A MODEL of an ill-fated 1930s Sunderland-built steam ship – which sank after she was torpedoed for the second time during the Second World War – has sold for £11,250 at an auction.
The four-feet-long model of the SS Eskdene was built by Bartram & Sons at Sunderland in 1934, along with the ship itself.
Five years later, on December 7, 1939, the vessel was torpedoed off the mouth of the Tyne.
Fortunately, her cargo of Norwegian timber prevented her from sinking and she was successfully towed to port and repaired.
Then, less than two years later, on April 8, 1941, she was torpedoed by the German submarine, U 107, 200 miles off the Azores.
Captain William Thomas and her 38 crew had been allowed to abandon ship beforehand and were rescued by the SS Penhale.

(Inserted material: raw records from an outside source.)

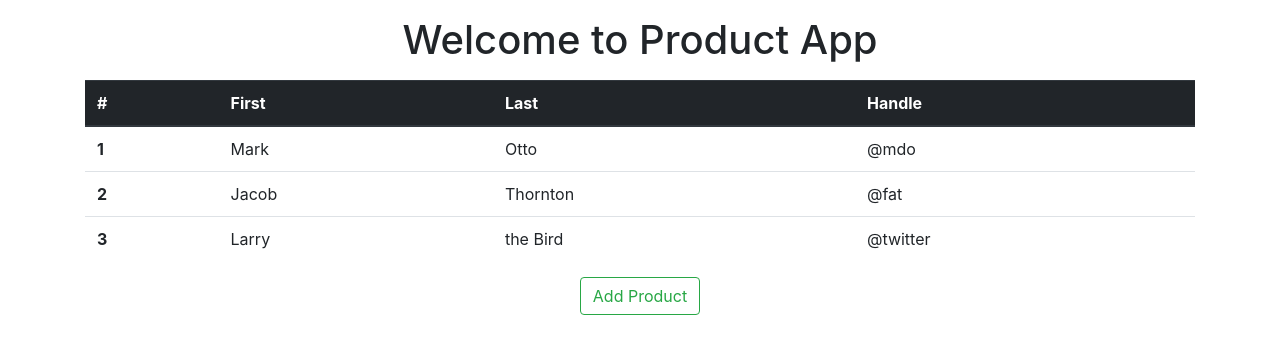
Repository: sagargudi/ProductApp
Page: http://localhost/CURDOperationUsingSpring/WEB-INF/views/index.jsp
These files come from the project's save history. The page is drawn as it stood at one moment and after the next save; the edit follows.
The browser window is 1280 px wide. The pictures show the whole page.
Some web libraries are served in a nearby version. The page is served by Tomcat 9. Nobody is signed in. The template is opened directly, without the code that normally fills it, so the values that code supplies are empty.

Above is the page before, as saved 2021-03-06 11:28:38.

After the next save:
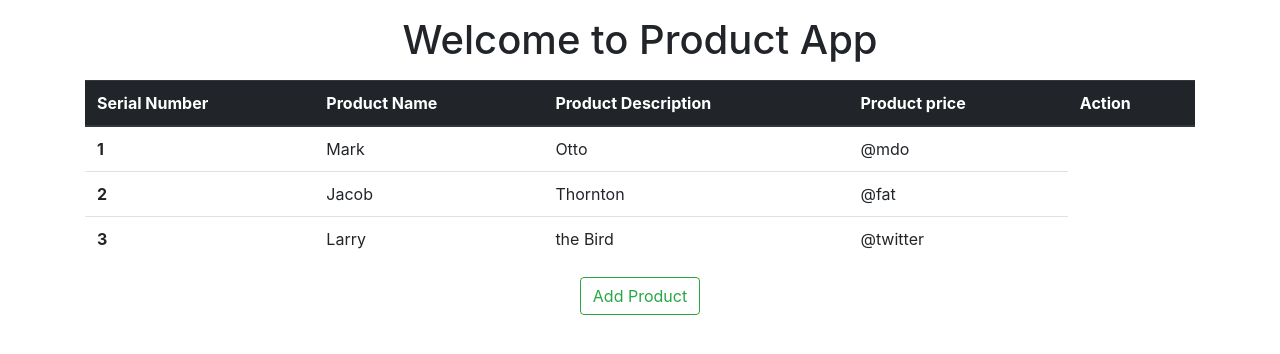
Saved 78 s later.
--- a/CURDOperationUsingSpring/src/main/webapp/WEB-INF/views/index.jsp
+++ b/CURDOperationUsingSpring/src/main/webapp/WEB-INF/views/index.jsp
@@ -14,10 +14,12 @@
 			<table class="table">
   <thead class="thead-dark">
     <tr>
-      <th scope="col">#</th>
-      <th scope="col">First</th>
-      <th scope="col">Last</th>
-      <th scope="col">Handle</th>
+      <th scope="col">Serial Number</th>
+      <th scope="col">Product Name</th>
+      <th scope="col">Product Description</th>
+      <th scope="col">Product price</th>
+      <th scope="col">Action</th>
+
     </tr>
   </thead>
   <tbody>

According to auctioneers Bonhams: “The Eskdene shares the dubious distinction of being the first ship sunk in the most successful U Boat cruise of the Second World War.
“U107’s cruise, from March 29 to June 1, 1941, is recorded as the largest haul by any U boat Commander: fourteen ships with a total of 86,699 tons, were sent to the bottom.”
The German submarine was eventually sunk with all hands in the Bay of Biscay on August 14, 1944 – the killer blow was struck by depth charges from a Sunderland aircraft.
Lionel Willis, a marine models expert at Bonhams, said: “Dockyard or builder’s models of newly constructed vessels are very popular with collectors, especially from the period between the wars, when the quality of finish and the detailing were of high quality. This lavish attention to detail, which can be seen on this model of a Sunderland steam ship, reflects the pride of workmanship at the shipyard. It would have taken a principal place in the owner’s boardroom.”
The model of the SS Eskdene had been expected to sell for between £6,000 and £8,000 before being snapped up by an overseas buyer.